The task:
From the material below, list every line containing "text".

────────────────────

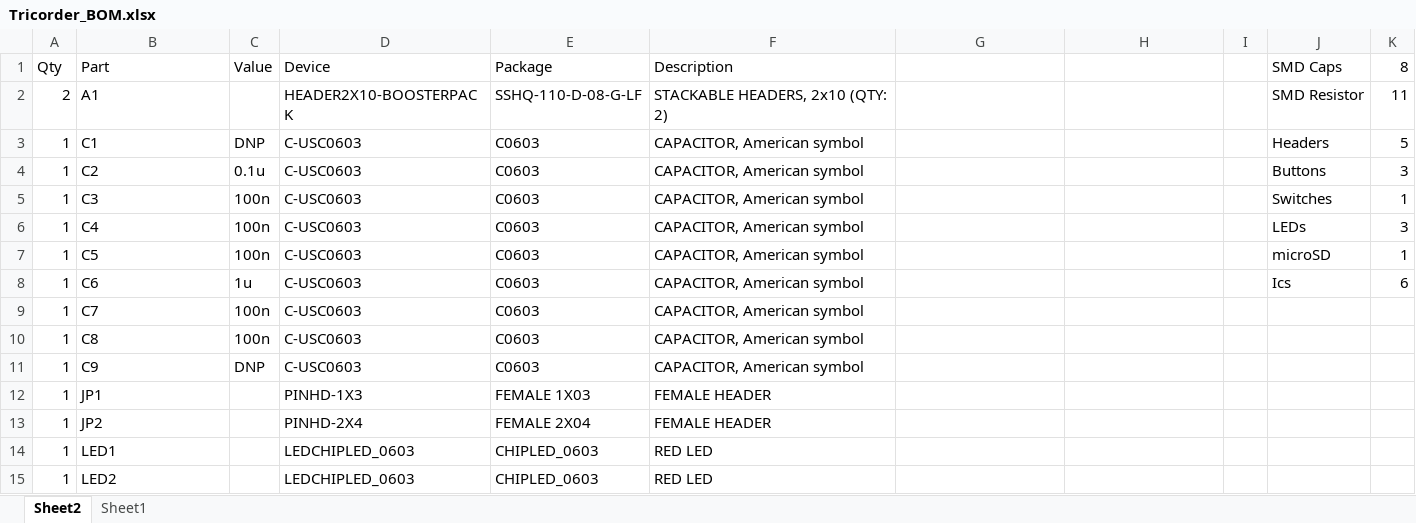
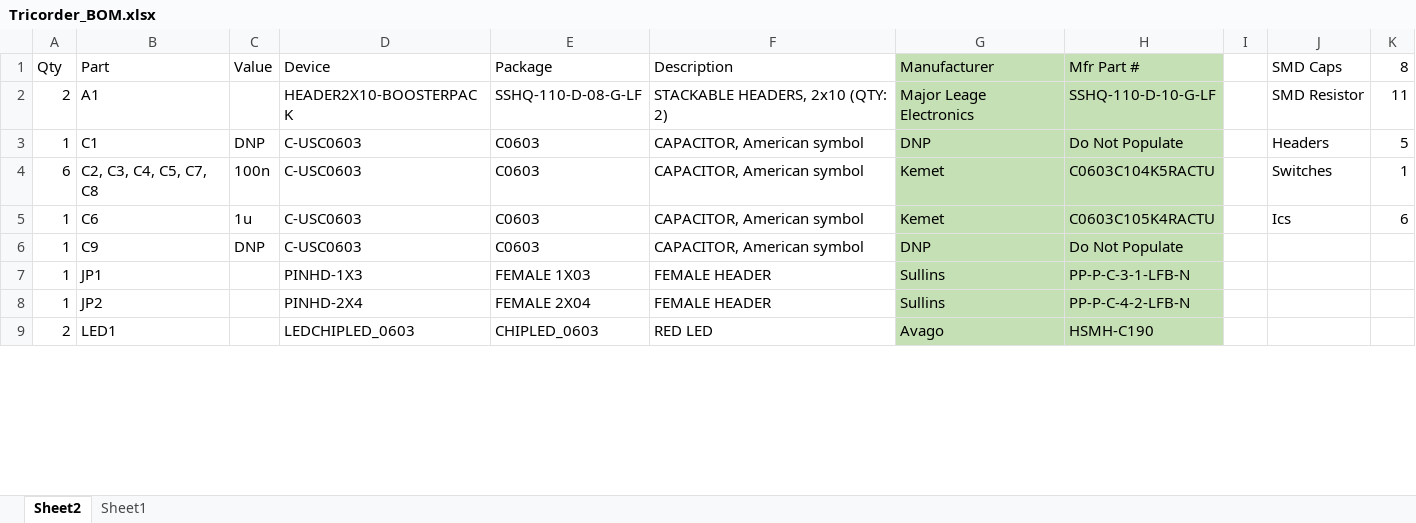
Before and after one commit to geekcowboy/TI_Tricorder, an Excel workbook: Documentation/rev2/Tricorder_BOM.xlsx, sheet Sheet2, drawn as a sheet; only a part is shown; values as stored, in another font and other column widths than the file's, no borders; removed rows and columns are numbered as before the commit, all else as after; the diff covers the shown part only; the diff names each change by its address in the sheet, - before the commit and + after, or states it on an @@ line.

```diff
--- a/Documentation/rev2/Tricorder_BOM.xlsx (sheet Sheet2)
+++ b/Documentation/rev2/Tricorder_BOM.xlsx (sheet Sheet2)
-G1: (empty)
+G1: Manufacturer
-G1:H3 fill: none
+G1:H3 fill: #C5E0B4
-H1: (empty)
+H1: Mfr Part #
-G2: (empty)
+G2: Major Leage Electronics
-H2: (empty)
+H2: SSHQ-110-D-10-G-LF
-G3: (empty)
+G3: DNP
-H3: (empty)
+H3: Do Not Populate
-row 4: 1 | C2 | 0.1u | C-USC0603 | C0603 | CAPACITOR, American symbol |  |  |  | Buttons | 3
-A4: 1
+A4: 6
-B4: C3
+B4: C2, C3, C4, C5, C7, C8
-G4: (empty)
+G4: Kemet
-G4:H4 fill: none
+G4:H4 fill: #C5E0B4
-H4: (empty)
+H4: C0603C104K5RACTU
-row 6: 1 | C4 | 100n | C-USC0603 | C0603 | CAPACITOR, American symbol |  |  |  | LEDs | 3
-row 7: 1 | C5 | 100n | C-USC0603 | C0603 | CAPACITOR, American symbol |  |  |  | microSD | 1
-G5: (empty)
+G5: Kemet
-G5:H5 fill: none
+G5:H5 fill: #C5E0B4
-H5: (empty)
+H5: C0603C105K4RACTU
-row 9: 1 | C7 | 100n | C-USC0603 | C0603 | CAPACITOR, American symbol
-row 10: 1 | C8 | 100n | C-USC0603 | C0603 | CAPACITOR, American symbol
-G6: (empty)
+G6: DNP
-G6:H9 fill: none
+G6:H9 fill: #C5E0B4
-H6: (empty)
+H6: Do Not Populate
-G7:G8: (empty)
+G7:G8: Sullins
-H7: (empty)
+H7: PP-P-C-3-1-LFB-N
-H8: (empty)
+H8: PP-P-C-4-2-LFB-N
-A9: 1
+A9: 2
-G9: (empty)
+G9: Avago
-H9: (empty)
+H9: HSMH-C190
-row 15: 1 | LED2 |  | LEDCHIPLED_0603 | CHIPLED_0603 | RED LED
```
Also changed, not shown: 1 added row, 9 removed rows, 36 edited cells and cell formats elsewhere in this sheet, 31 other files.
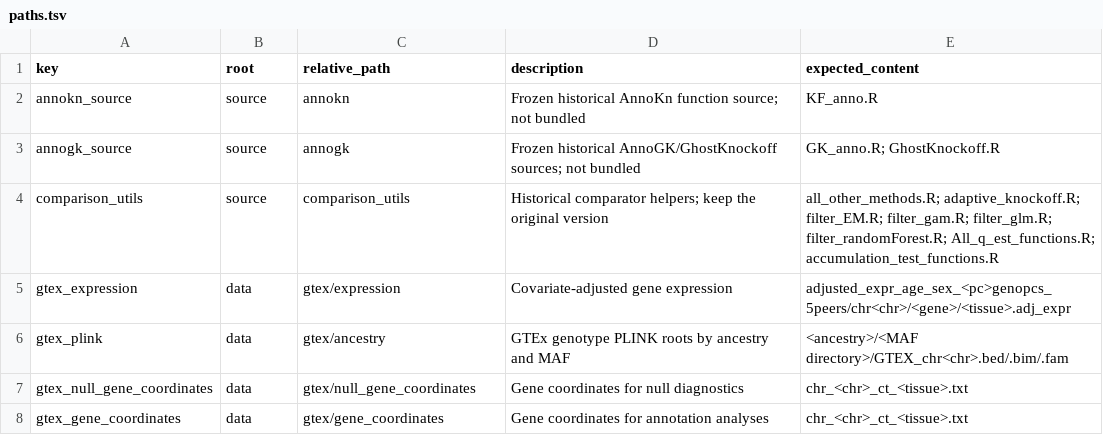
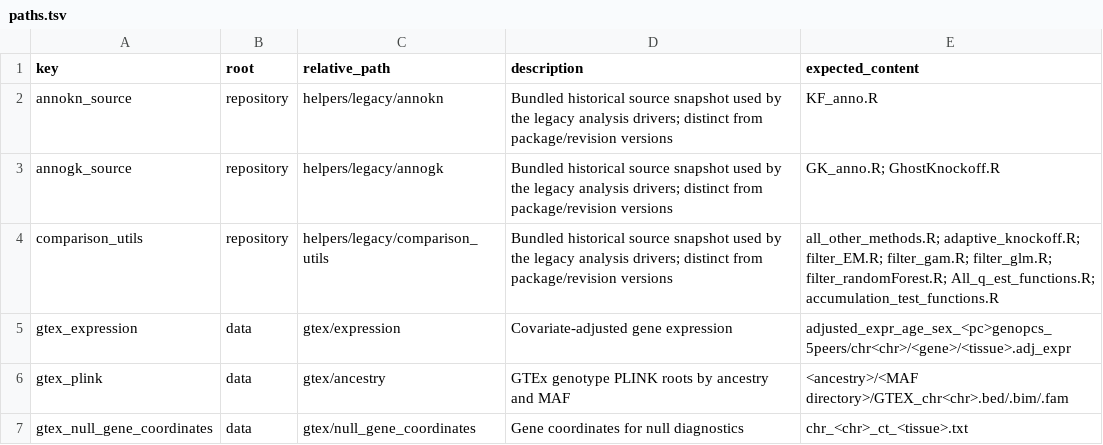
Before and after one commit to shi-ym19/AnnoKn_R, a TSV file: reproducibility/config/paths.tsv, drawn as a sheet; only a part is shown; the shorter side is filled out with more unchanged rows.

```diff
--- a/reproducibility/config/paths.tsv
+++ b/reproducibility/config/paths.tsv
@@ -1,5 +1,5 @@
 key	root	relative_path	description	expected_content
-annokn_source	source	annokn	Frozen historical AnnoKn function source; not bundled	KF_anno.R
-annogk_source	source	annogk	Frozen historical AnnoGK/GhostKnockoff sources; not bundled	GK_anno.R; GhostKnockoff.R
-comparison_utils	source	comparison_utils	Historical comparator helpers; keep the original version	all_other_methods.R; adaptive_knockoff.R; filter_EM.R; filter_gam.R; filter_glm.R; filter_randomForest.R; All_q_est_functions.R; accumulation_test_functions.R
+annokn_source	repository	helpers/legacy/annokn	Bundled historical source snapshot used by the legacy analysis drivers; distinct from package/revision versions	KF_anno.R
+annogk_source	repository	helpers/legacy/annogk	Bundled historical source snapshot used by the legacy analysis drivers; distinct from package/revision versions	GK_anno.R; GhostKnockoff.R
+comparison_utils	repository	helpers/legacy/comparison_utils	Bundled historical source snapshot used by the legacy analysis drivers; distinct from package/revision versions	all_other_methods.R; adaptive_knockoff.R; filter_EM.R; filter_gam.R; filter_glm.R; filter_randomForest.R; All_q_est_functions.R; accumulation_test_functions.R
 gtex_expression	data	gtex/expression	Covariate-adjusted gene expression	adjusted_expr_age_sex_<pc>genopcs_5peers/chr<chr>/<gene>/<tissue>.adj_expr
```
Also changed, not shown: reproducibility/FIGURE_TABLE_COVERAGE_ZH.tsv, reproducibility/source_manifest.tsv, 19 other files.
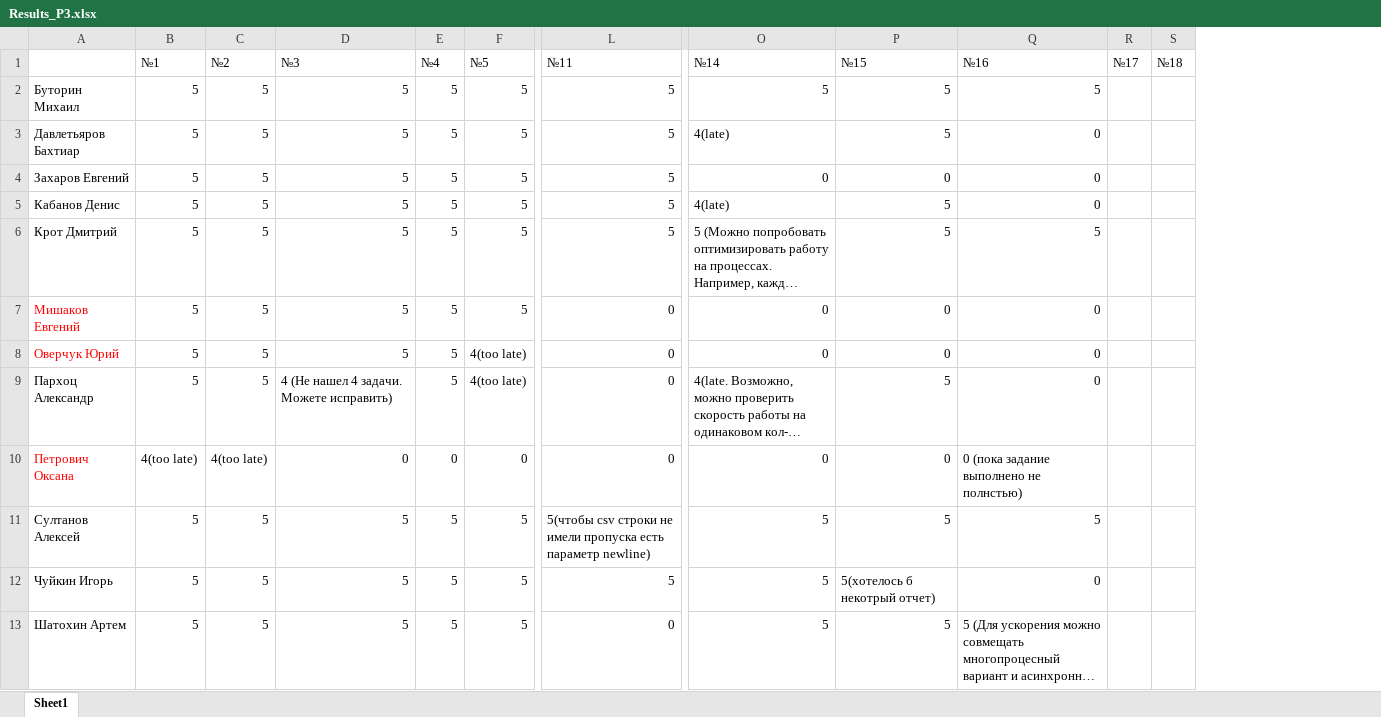
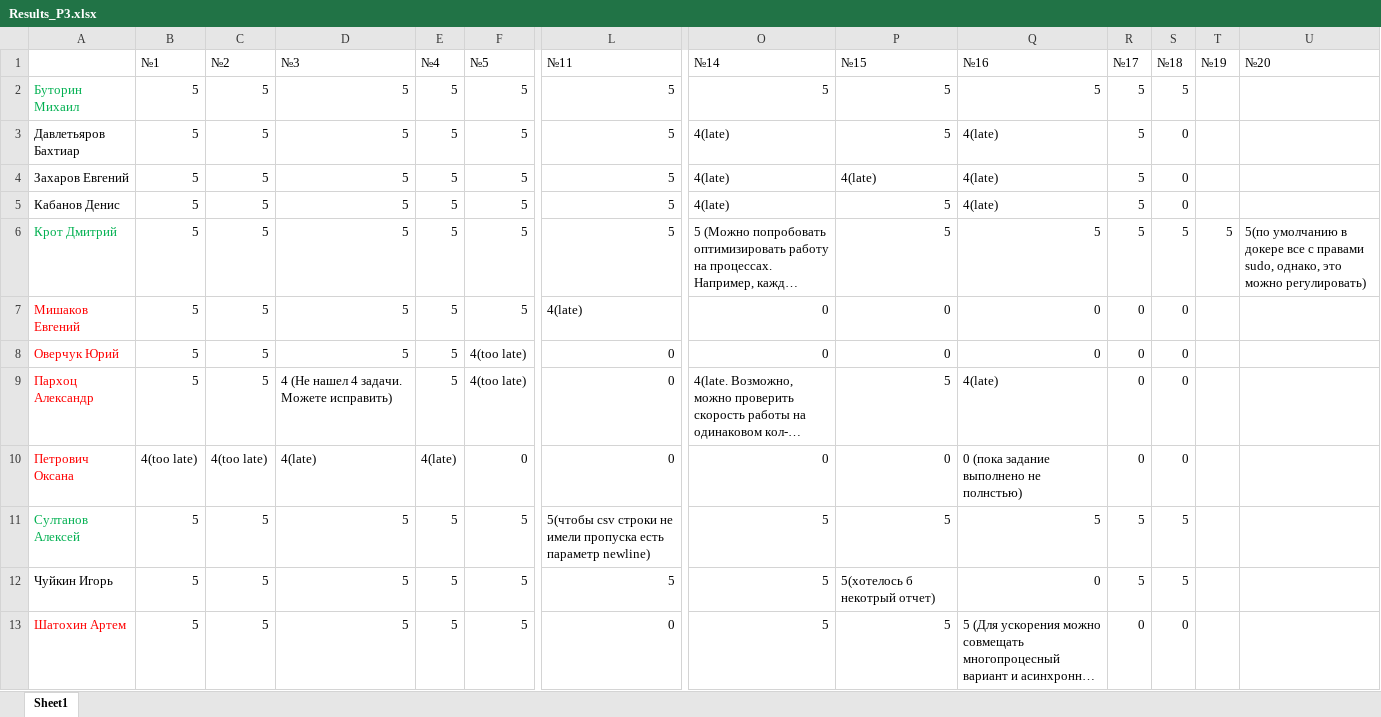
Before and after one commit to m-shalamov/Boot-camp, an Excel workbook: Results_P3.xlsx, sheet Sheet1, drawn as a sheet; only a part is shown, gaps mark what is left out; long unchanged cells end in …; values as stored, in another font and other column widths than the file's, no borders; the diff names each change by its address in the sheet, - before the commit and + after, or states it on an @@ line.

```diff
--- a/Results_P3.xlsx (sheet Sheet1)
+++ b/Results_P3.xlsx (sheet Sheet1)
+column T (№19), row 6: 5
+column U (№20), row 6: 5(по умолчанию в докере все с правами sudo, однако, это можно регулировать)
-A2 text colour: black
+A2 text colour: #00B050
-R2:R6 (№17): (empty)
+R2:R6 (№17): 5
-S2 (№18): (empty)
+S2 (№18): 5
-Q3:Q5 (№16): 0
+Q3:Q5 (№16): 4(late)
-S3:S5 (№18): (empty)
+S3:S5 (№18): 0
-O4 (№14): 0
+O4 (№14): 4(late)
-P4 (№15): 0
+P4 (№15): 4(late)
-A6 text colour: black
+A6 text colour: #00B050
-S6 (№18): (empty)
+S6 (№18): 5
-L7 (№11): 0
+L7 (№11): 4(late)
-R7:R10 (№17): (empty)
+R7:R10 (№17): 0
-S7:S10 (№18): (empty)
+S7:S10 (№18): 0
-A9 text colour: black
+A9 text colour: #FF0000
-Q9 (№16): 0
+Q9 (№16): 4(late)
-D10 (№3): 0
+D10 (№3): 4(late)
-E10 (№4): 0
+E10 (№4): 4(late)
-A11 text colour: black
+A11 text colour: #00B050
-R11:R12 (№17): (empty)
+R11:R12 (№17): 5
-S11:S12 (№18): (empty)
+S11:S12 (№18): 5
-A13 text colour: black
+A13 text colour: #FF0000
-R13 (№17): (empty)
+R13 (№17): 0
-S13 (№18): (empty)
+S13 (№18): 0
```
Also changed, not shown: Results_P4.xlsx.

────────────────────

Task answer:
-A2 text colour: black
+A2 text colour: #00B050
-A6 text colour: black
+A6 text colour: #00B050
-A9 text colour: black
+A9 text colour: #FF0000
-A11 text colour: black
+A11 text colour: #00B050
-A13 text colour: black
+A13 text colour: #FF0000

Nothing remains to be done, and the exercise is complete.